Bright sun peeked through mist and bare trees just after 10 a.m. on a late February day as the first hints of record warmth boldly unleashed an early spring.
For two groups of students – one made up of 20 fifth-graders from Aurora’s Krug Elementary School, the other composed of 10 Physical Education majors from the NIU College of Education – the appointment with nature couldn’t have come at a better time.
Within a few hours, the skies gave way to flawless blue while the mercury soared past 70 degrees. Birds chirped. Chainsaws growled. Neither a snowflake nor a chilly wind – usually facts of life in a Midwestern February – could be found.
“Wen’s area of expertise is outdoor education – we have some common interests in those areas – and he’s here to explore other approaches to teaching and developing curricula in outdoor education,” Ressler says. “We don’t have an outdoor education class, per se, but we do have an adventure education class (KNPE 365) that he regularly attended.”
“NIU has a good research atmosphere,” Xia says, “and I am interested in research direction, a good research team and selfless and useful research support system. I learned a more-advanced administrative system, and cultures and methods of research and teaching at NIU.” Read more...
Wright is currently on a research sabbatical in Scotland, where he’s examining the approach to physical education there. He is working with several Scottish schools to observe how such learning objectives are interpreted, promoted by teachers and experienced by students.

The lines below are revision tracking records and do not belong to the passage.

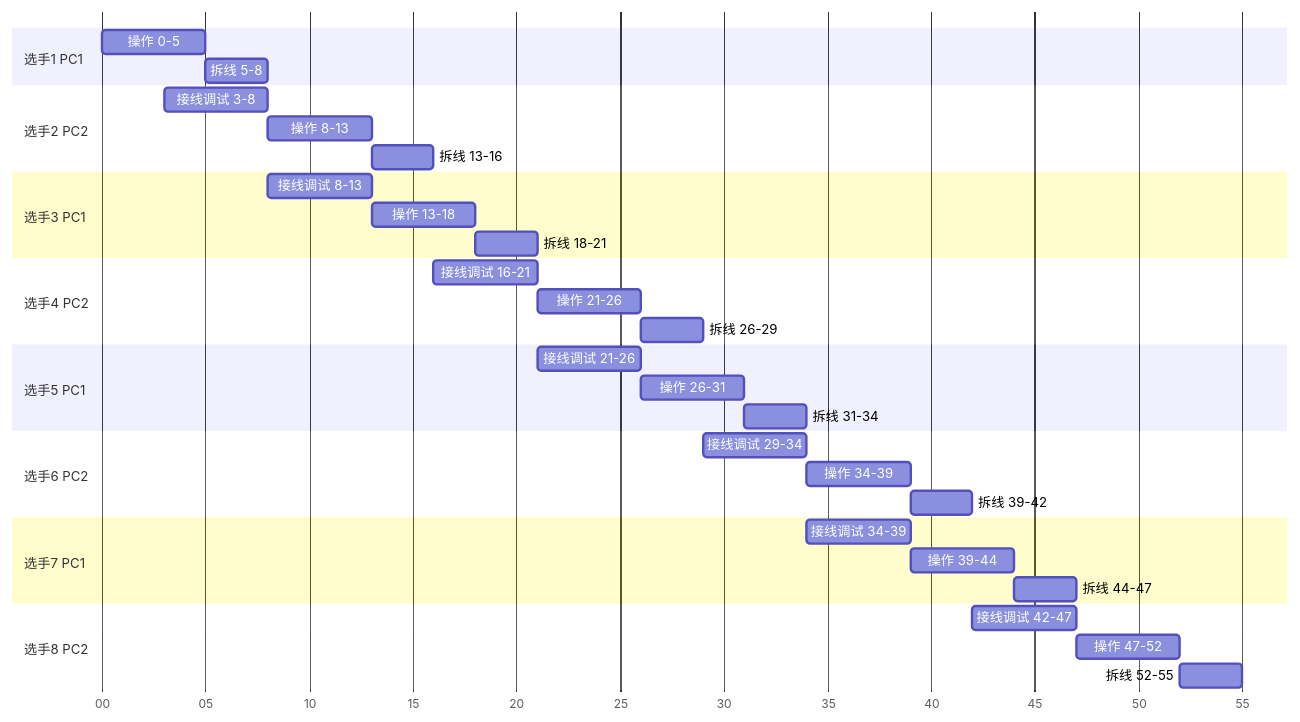
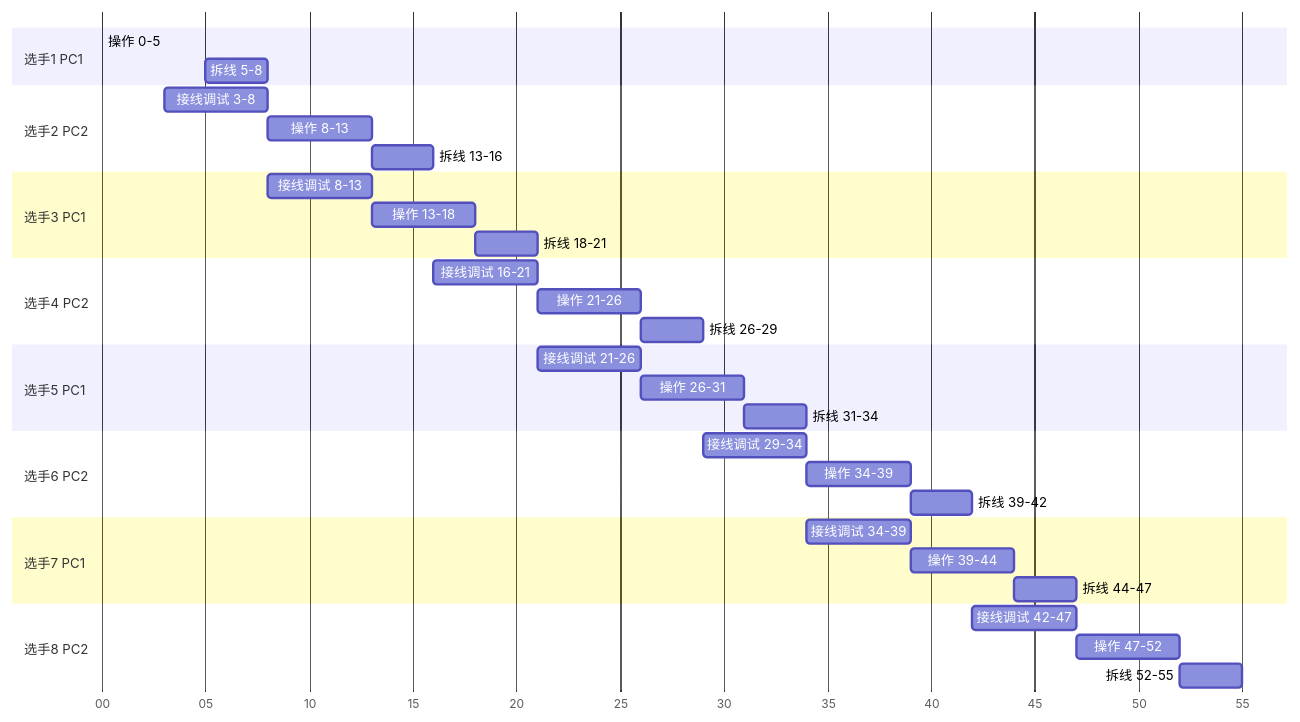
One commit to hezengyu/iodraw-files changed the diagram in all/未命名.md. Above: the diagram before and after it, drawn with Mermaid.

Commit message:
2026-10-31 13:56:56 update

````diff
--- a/all/未命名.md
+++ b/all/未命名.md
@@ -1,47 +1,47 @@
 ```mermaid
 gantt
     dateFormat HH:mm
     axisFormat %M
     tickInterval 5m
     todayMarker off
 
     section 选手1 PC1
-    操作 0-5          :s1a, 00:00, 5m
+    操作 0-5          :s1a, 00:00, 5m    zh
     拆线 5-8          :s1b, 00:05, 3m
 
     section 选手2 PC2
     接线调试 3-8      :s2a, 00:03, 5m
     操作 8-13         :s2b, 00:08, 5m
     拆线 13-16        :s2c, 00:13, 3m
 
     section 选手3 PC1
     接线调试 8-13     :s3a, 00:08, 5m
     操作 13-18        :s3b, 00:13, 5m
     拆线 18-21        :s3c, 00:18, 3m
 
     section 选手4 PC2
     接线调试 16-21    :s4a, 00:16, 5m
     操作 21-26        :s4b, 00:21, 5m
     拆线 26-29        :s4c, 00:26, 3m
 
     section 选手5 PC1
     接线调试 21-26    :s5a, 00:21, 5m
     操作 26-31        :s5b, 00:26, 5m
     拆线 31-34        :s5c, 00:31, 3m
 
     section 选手6 PC2
     接线调试 29-34    :s6a, 00:29, 5m
     操作 34-39        :s6b, 00:34, 5m
     拆线 39-42        :s6c, 00:39, 3m
 
     section 选手7 PC1
     接线调试 34-39    :s7a, 00:34, 5m
     操作 39-44        :s7b, 00:39, 5m
     拆线 44-47        :s7c, 00:44, 3m
 
     section 选手8 PC2
     接线调试 42-47    :s8a, 00:42, 5m
     操作 47-52        :s8b, 00:47, 5m
     拆线 52-55        :s8c, 00:52, 3m
 
 ```
````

His time in Scotland also has included presentations to physical education research and professional organizations.